France-based cloud computing services provider OVHcloud plans a possible IPO this week that could value it at more than 4 billion euros. The news comes from a report by the Wall Street Journal on Sunday, citing people familiar with the matter.
The cloud-service provider said that it would not make any final decision about the IPO, targeted price and valuation, until it finishes determining investor interest, according to the WSJ. The company expects to list its shares in Paris if the IPO goes according to plan. The family-owned company decided in June to re-commit to an IPO on Euronext’s Paris stock exchange.
What the plan is
However, the company did not offer details, at the time, regarding when it would go public. Today, more details came out, showing the company’s intention to take this all the way. OVHcloud has not yet responded to requests for comment.
The company hopes to raise 400 million euros by selling new shares in Paris. In released IPO registration documents, the company said it hopes the floatation will accelerate growth, consolidating its position as a European leader, while planning expansion in Asia and North America.
What delayed the IPO?
France’s politicians have championed the cloud provider as an alternative to US cloud service providers but has so far lacked the scale and financial capabilities to serve itself a bigger slice of the market share.
After the company announced IPO plans in March, it was two days before a major fire razed one of its data centres in eastern France that delayed the IPO.

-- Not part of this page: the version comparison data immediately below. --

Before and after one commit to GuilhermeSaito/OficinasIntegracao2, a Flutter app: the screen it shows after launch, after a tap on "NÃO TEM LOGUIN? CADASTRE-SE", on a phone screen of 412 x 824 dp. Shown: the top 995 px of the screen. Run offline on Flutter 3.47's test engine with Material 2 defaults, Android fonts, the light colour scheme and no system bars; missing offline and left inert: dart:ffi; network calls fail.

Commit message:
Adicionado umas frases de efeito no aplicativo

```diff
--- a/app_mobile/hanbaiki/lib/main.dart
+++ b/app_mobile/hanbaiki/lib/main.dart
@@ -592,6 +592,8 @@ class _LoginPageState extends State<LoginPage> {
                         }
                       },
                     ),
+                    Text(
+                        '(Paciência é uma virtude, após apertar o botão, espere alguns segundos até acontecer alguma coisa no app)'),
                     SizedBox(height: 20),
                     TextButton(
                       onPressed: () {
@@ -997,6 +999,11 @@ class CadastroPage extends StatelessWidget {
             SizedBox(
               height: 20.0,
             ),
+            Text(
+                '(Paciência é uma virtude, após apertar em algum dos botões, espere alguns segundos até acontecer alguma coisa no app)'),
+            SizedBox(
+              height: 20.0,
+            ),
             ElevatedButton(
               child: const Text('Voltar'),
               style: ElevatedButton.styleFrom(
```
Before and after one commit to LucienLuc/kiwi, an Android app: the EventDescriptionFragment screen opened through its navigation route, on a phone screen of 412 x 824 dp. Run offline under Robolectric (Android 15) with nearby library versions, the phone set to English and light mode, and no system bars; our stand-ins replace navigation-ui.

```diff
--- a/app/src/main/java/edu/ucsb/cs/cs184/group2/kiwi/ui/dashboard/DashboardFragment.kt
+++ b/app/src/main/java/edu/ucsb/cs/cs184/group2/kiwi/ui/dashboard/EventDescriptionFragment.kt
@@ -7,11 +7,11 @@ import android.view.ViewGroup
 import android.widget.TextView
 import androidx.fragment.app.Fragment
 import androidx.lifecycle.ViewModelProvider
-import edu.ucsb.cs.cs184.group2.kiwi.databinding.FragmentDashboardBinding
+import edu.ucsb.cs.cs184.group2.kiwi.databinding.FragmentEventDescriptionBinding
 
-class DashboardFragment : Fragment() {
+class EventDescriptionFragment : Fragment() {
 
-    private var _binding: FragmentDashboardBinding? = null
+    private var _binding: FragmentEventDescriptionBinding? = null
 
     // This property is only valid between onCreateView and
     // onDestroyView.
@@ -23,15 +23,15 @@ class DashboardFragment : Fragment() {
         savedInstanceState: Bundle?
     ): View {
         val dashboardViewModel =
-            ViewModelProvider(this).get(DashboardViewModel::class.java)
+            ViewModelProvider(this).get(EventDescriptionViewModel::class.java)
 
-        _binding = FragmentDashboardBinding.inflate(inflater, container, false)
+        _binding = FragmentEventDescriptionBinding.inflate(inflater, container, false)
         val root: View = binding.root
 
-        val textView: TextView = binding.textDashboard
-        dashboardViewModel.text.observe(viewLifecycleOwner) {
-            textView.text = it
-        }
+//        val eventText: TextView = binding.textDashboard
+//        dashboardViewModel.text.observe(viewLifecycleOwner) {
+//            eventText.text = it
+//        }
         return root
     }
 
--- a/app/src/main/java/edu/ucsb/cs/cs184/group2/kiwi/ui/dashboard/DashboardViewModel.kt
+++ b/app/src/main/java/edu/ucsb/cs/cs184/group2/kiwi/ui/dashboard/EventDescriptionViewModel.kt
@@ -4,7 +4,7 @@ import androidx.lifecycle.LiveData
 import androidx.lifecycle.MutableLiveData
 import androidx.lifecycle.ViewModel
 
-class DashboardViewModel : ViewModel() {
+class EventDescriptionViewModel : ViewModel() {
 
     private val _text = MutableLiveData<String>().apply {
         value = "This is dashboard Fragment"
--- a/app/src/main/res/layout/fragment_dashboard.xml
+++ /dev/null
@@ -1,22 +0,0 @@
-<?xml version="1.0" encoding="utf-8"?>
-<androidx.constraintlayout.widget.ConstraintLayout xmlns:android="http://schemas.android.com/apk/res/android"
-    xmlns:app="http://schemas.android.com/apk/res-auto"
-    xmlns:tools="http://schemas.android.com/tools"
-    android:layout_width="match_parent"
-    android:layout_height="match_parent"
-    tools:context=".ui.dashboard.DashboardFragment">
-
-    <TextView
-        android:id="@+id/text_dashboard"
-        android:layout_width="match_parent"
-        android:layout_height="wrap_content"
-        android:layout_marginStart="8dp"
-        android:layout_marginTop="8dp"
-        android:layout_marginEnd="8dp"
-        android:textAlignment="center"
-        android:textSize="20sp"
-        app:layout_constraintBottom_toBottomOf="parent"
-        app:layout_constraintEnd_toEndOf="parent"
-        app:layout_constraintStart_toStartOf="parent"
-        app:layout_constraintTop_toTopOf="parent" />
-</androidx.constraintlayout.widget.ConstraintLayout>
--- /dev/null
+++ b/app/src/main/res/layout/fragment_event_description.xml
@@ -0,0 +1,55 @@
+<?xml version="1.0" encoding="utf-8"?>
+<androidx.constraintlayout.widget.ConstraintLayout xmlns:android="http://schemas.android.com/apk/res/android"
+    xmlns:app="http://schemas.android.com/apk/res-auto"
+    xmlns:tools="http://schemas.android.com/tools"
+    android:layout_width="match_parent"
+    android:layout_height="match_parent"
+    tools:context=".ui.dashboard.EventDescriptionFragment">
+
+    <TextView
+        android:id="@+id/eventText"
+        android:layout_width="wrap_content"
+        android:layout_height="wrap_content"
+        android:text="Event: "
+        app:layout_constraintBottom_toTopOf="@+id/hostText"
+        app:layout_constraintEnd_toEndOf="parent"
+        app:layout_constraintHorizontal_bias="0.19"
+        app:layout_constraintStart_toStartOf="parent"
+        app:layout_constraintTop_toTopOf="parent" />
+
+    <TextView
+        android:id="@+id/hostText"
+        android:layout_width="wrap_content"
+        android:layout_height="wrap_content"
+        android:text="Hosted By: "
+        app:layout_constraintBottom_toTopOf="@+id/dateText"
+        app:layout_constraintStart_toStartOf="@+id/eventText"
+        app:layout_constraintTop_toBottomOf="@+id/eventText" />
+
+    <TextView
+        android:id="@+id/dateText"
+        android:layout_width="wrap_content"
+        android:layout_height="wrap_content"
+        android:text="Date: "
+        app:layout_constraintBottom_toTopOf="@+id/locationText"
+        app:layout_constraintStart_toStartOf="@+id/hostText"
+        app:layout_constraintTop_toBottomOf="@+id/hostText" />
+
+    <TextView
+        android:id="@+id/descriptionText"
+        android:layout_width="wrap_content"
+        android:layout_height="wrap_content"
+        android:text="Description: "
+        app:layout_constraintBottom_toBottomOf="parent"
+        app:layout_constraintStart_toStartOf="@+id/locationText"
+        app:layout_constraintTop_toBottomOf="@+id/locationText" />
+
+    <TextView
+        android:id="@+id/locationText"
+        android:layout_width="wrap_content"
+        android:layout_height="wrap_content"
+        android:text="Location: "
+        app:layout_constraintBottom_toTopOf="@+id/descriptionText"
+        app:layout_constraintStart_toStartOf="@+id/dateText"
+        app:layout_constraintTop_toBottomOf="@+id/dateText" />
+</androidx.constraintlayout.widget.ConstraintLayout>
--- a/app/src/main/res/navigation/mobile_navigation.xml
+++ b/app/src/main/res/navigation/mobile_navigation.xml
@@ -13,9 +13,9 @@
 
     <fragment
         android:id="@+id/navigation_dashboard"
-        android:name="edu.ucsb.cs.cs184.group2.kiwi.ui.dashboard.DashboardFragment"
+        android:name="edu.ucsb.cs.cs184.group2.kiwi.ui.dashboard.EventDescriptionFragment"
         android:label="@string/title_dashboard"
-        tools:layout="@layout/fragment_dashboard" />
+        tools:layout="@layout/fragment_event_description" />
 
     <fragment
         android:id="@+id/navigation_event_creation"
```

After the IPO, the Klaba family, which owns the company, will have a substantial majority stake in the company. The establishment is based in Roubaix near Belgium, employs 2,450 people, with more than 30 data centres worldwide.